WHAT YOU WILL DO: Give the data again in full, without pictures.
──────── PROVIDED INFORMATION ────────
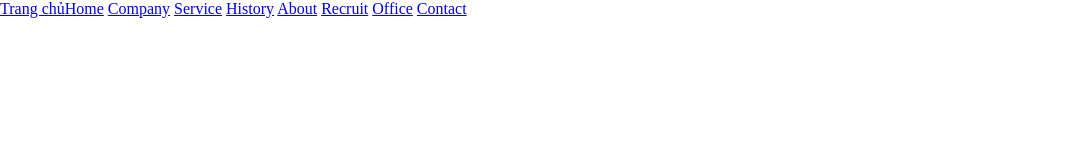
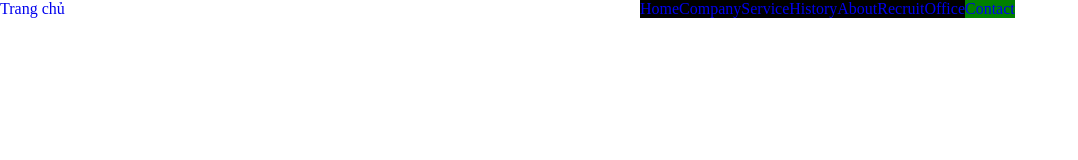
Before and after one commit to LongNguyen207/demo, a plain HTML site: page index.html in a window 1280 px wide. Shown: the whole page, without its empty margins (0-1078 px from the left). Drawn offline with Linux system fonts and the light colour scheme.

Commit message:
add folder

```diff
--- a/index.css
+++ /dev/null
@@ -1,14 +0,0 @@
-* {
-	padding: 0px;
-	margin: 0px;
-}
-.container {
-	display: flex;
-	flex-direction: column;
-}
-.header {
-	width: 100%;
-	display: flex;
-	flex-direction: row;
-	align-items: baseline;
-}
--- a/index.html
+++ b/index.html
@@ -3,7 +3,7 @@
 <head>
 	<meta charset="UTF-8">
 	<title>Document</title>
-	<link rel="stylesheet" href="index.css">
+	<link rel="stylesheet" href="style/style.css">
 </head>
 <body>
 	<div id="wrapper">
@@ -13,14 +13,14 @@
 					<a href="#">Trang chủ</a>
 				</div>
 			<div class="nav">
-				<a href="#">Home</a>
-				<a href="#">Company</a>
-				<a href="#">Service</a>
-				<a href="#">History</a>
-				<a href="#">About</a>
-				<a href="#">Recruit</a>
-				<a href="#">Office</a>
-				<a href="#">Contact</a>
+				<div><a href="#">Home</a></div>
+				<div><a href="#">Company</a></div>
+				<div><a href="#">Service</a></div>
+				<div><a href="#">History</a></div>
+				<div><a href="#">About</a></div>
+				<div><a href="#">Recruit</a></div>
+				<div><a href="#">Office</a></div>
+				<div class="special"><a href="#">Contact</a></div>
 			</div>
 		</div>
 		</div>
--- /dev/null
+++ b/style/style.css
@@ -0,0 +1,31 @@
+* {
+	padding: 0px;
+	margin: 0px;
+}
+.container {
+	display: flex;
+	flex-direction: column;
+}
+.header {
+	display: flex;
+	flex-direction: row;
+	align-items: baseline;
+	width: 100%;
+}
+.logo {
+	display: flex;
+	width: 50%;
+}
+.nav {
+	width: 50%;
+	display: flex;
+}
+.header a {
+	text-decoration: none;
+}
+.nav div {
+	background: black;
+}
+.nav .special {
+	background: green;
+}
```
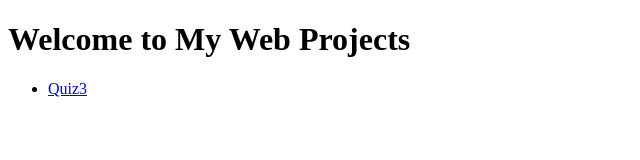
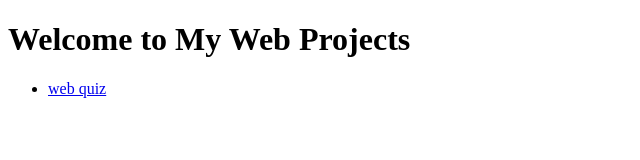
Before and after one commit to aliabbas1501/web-design, a plain HTML site: page index.html in a window 1280 px wide. Shown: the full height of the page, 0-640 px from the left. Drawn offline with Linux system fonts and the light colour scheme.

Commit message:
index.html

```diff
--- a/index.html
+++ b/index.html
@@ -8,7 +8,7 @@
   <ul>
 
 
-    <li><a href="web-quiz/">Quiz3</a></li>
+    <li><a href="web-quiz/">web quiz</a></li>
   </ul>
 </body>
 </html>
```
────────
TASK ANSWER:
Before and after one commit to LongNguyen207/demo, a plain HTML site: page index.html in a window 1280 px wide. Shown: the whole page, without its empty margins (0-1078 px from the left). Drawn offline with Linux system fonts and the light colour scheme.

Commit message:
add folder

```diff
--- a/index.css
+++ /dev/null
@@ -1,14 +0,0 @@
-* {
-	padding: 0px;
-	margin: 0px;
-}
-.container {
-	display: flex;
-	flex-direction: column;
-}
-.header {
-	width: 100%;
-	display: flex;
-	flex-direction: row;
-	align-items: baseline;
-}
--- a/index.html
+++ b/index.html
@@ -3,7 +3,7 @@
 <head>
 	<meta charset="UTF-8">
 	<title>Document</title>
-	<link rel="stylesheet" href="index.css">
+	<link rel="stylesheet" href="style/style.css">
 </head>
 <body>
 	<div id="wrapper">
@@ -13,14 +13,14 @@
 					<a href="#">Trang chủ</a>
 				</div>
 			<div class="nav">
-				<a href="#">Home</a>
-				<a href="#">Company</a>
-				<a href="#">Service</a>
-				<a href="#">History</a>
-				<a href="#">About</a>
-				<a href="#">Recruit</a>
-				<a href="#">Office</a>
-				<a href="#">Contact</a>
+				<div><a href="#">Home</a></div>
+				<div><a href="#">Company</a></div>
+				<div><a href="#">Service</a></div>
+				<div><a href="#">History</a></div>
+				<div><a href="#">About</a></div>
+				<div><a href="#">Recruit</a></div>
+				<div><a href="#">Office</a></div>
+				<div class="special"><a href="#">Contact</a></div>
 			</div>
 		</div>
 		</div>
--- /dev/null
+++ b/style/style.css
@@ -0,0 +1,31 @@
+* {
+	padding: 0px;
+	margin: 0px;
+}
+.container {
+	display: flex;
+	flex-direction: column;
+}
+.header {
+	display: flex;
+	flex-direction: row;
+	align-items: baseline;
+	width: 100%;
+}
+.logo {
+	display: flex;
+	width: 50%;
+}
+.nav {
+	width: 50%;
+	display: flex;
+}
+.header a {
+	text-decoration: none;
+}
+.nav div {
+	background: black;
+}
+.nav .special {
+	background: green;
+}
```
Before and after one commit to aliabbas1501/web-design, a plain HTML site: page index.html in a window 1280 px wide. Shown: the full height of the page, 0-640 px from the left. Drawn offline with Linux system fonts and the light colour scheme.

Commit message:
index.html

```diff
--- a/index.html
+++ b/index.html
@@ -8,7 +8,7 @@
   <ul>
 
 
-    <li><a href="web-quiz/">Quiz3</a></li>
+    <li><a href="web-quiz/">web quiz</a></li>
   </ul>
 </body>
 </html>
```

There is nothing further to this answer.